IFILL: Next question-and Governor Palin, we’ll start with you. The government bailout of the financial industry has proven to be enormously controversial. What is your understanding of the underlying causes of this crisis, and how do you think the Federal government should address it?
PALIN: You know, Gwen, all of us, on Wall Street and Main Street, the outrage, because people are hurting no matter what, and it’s terribly, terribly important that there be equity among the taxpayers as well as both the bad actors and the good actors in the financial community, which is why actor’s equity is so important at a time like this. In Alaska we learned that it’s a question of doing due diligence before you get a done deal done. You’ve got local banks, Fannie Farmer, Freddie Mercury, Bernie Mac, and the whole Banker Bernanke wing of the Fed. And that’s just not fair. You know, there’s an expression economists like to use: “Follow the money.” Senator McCain and I both agree that our financial markets and our economy are intimately connected, so that a solution can only be workable if it’s feasible and makes sense for the American people.
IFILL: Senator Biden?
BIDEN: Hoo boy. Wow. I…I have to apologize to the Governor. I just can’t keep up. Her explanation is way over my head–although what I think she said was, that the absence of regulation that John McCain has championed his entire political life has caused this crisis–which is true–but that the solution to it somehow is even less regulation. She couldn’t have said that, because that’s just silly and absurd. Or maybe she did say that and I’m just too dense to pick up on it. If she did say it, well, she’s entitled to her opinion–although it’s not an opinion any sensible person running for Vice President should have.
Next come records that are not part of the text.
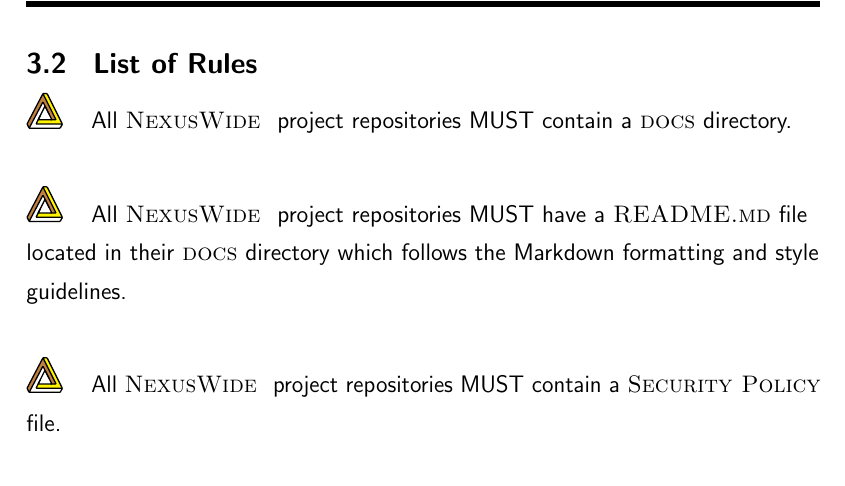
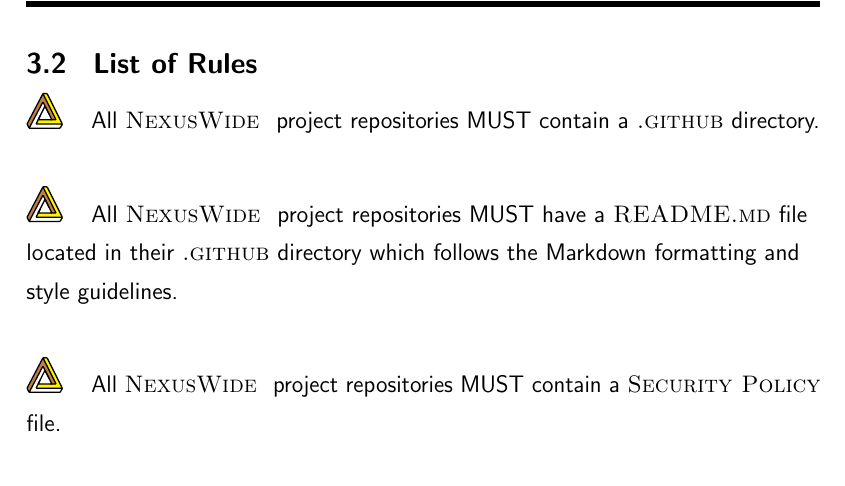
Before and after one commit to NexusWide/StyleGuide, a LaTeX document (rule_sets/main.tex): part of page 9 of 41, cut so that both start at the same text. Compiled offline with pdfLaTeX.

Commit message:
fix(docs): switch document folder rule to .github
...

project_management_latex: 156

```diff
--- a/rule_sets/main.tex
+++ b/rule_sets/main.tex
@@ -212,9 +212,9 @@
     \newpage
     \subsection{\header{List of Rules}}
 
-      \nexusrule{All \name{NexusWide } project repositories MUST contain a \name{docs} directory.} \newline\nopagebreak
+      \nexusrule{All \name{NexusWide } project repositories MUST contain a \name{.github} directory.} \newline\nopagebreak
 
-      \nexusrule{All \name{NexusWide } project repositories MUST have a \name{README.md} file located in their \name{docs} directory which follows the Markdown formatting and style guidelines.} \newline\nopagebreak
+      \nexusrule{All \name{NexusWide } project repositories MUST have a \name{README.md} file located in their \name{.github} directory which follows the Markdown formatting and style guidelines.} \newline\nopagebreak
 
       \nexusrule{All \name{NexusWide } project repositories MUST contain a \name{Security Policy} file.} \newline\nopagebreak
 
```
Also changed, not shown: rule_sets/main.tex (2 more changed lines).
In any case, here’s my opinion: Republicans come into power, they eliminate regulation in the financial industry, and we get a crisis. The savings and loan scandal. This current emergency. And every time, they turn to the taxpayer to bail them out. Is it hypocrisy? Of course it is. That’s the least of it. It’s also theft… (etc.)
Okay, I got carried away with Biden’s “answer” toward the end there. But you see the point: When your opponent talks in enigmas and nonsense, you can’t refute her, but you don’t have to. You use it as a setup to a) tell everyone what she “really” said, and b) why she’s just slightly off. You do this “respectfully,” the way arbiters and instructors of etiquette teach us to assert ourselves over people we dislike by cloaking it in a smile and in expressions of deference.
A couple won’t leave even after dessert has been served, coffee has been drunk, and everyone else has departed? You don’t say, “Hey. You two. Get the fuck out already.” Rather, as you herd them toward the front door, you murmur, “I’d love it if you two stayed all night, but I’m sure you’ve got a busy schedule tomorrow and I don’t want to keep you.”
So there ya go, Joe. Defer to the lady but hijack her answers. The very vacuity of her replies provides a blank canvas on which you may–and should–paint a portrait of her as you see fit. Her fans–the ones who aren’t really aware that her answers are nonsense–won’t know what you’re doing. If they don’t know what she did say, how can they know what she didn’t?
Bear in mind, too, that (unlike at a political rally or the RNC convention) she won’t have an adoring audience to pause for, to mug for, to draw energy from, to preen and dimple and snark at. So a lot of her rhetorical moves may, in and of themselves, arrive D.O.A.
When Palin was chosen, the immediate cliché in Democratic circles was, “Biden is going to eat her alive in the debate.” As he would–and bon appetit–if intelligence and facts mattered. But Palin’s popularity offers ample proof that–go be shocked–they don’t. People like her style. You can’t refute a style (that’s what “bullying” means), but you can acknowledge it as a pretext for controlling all the substance.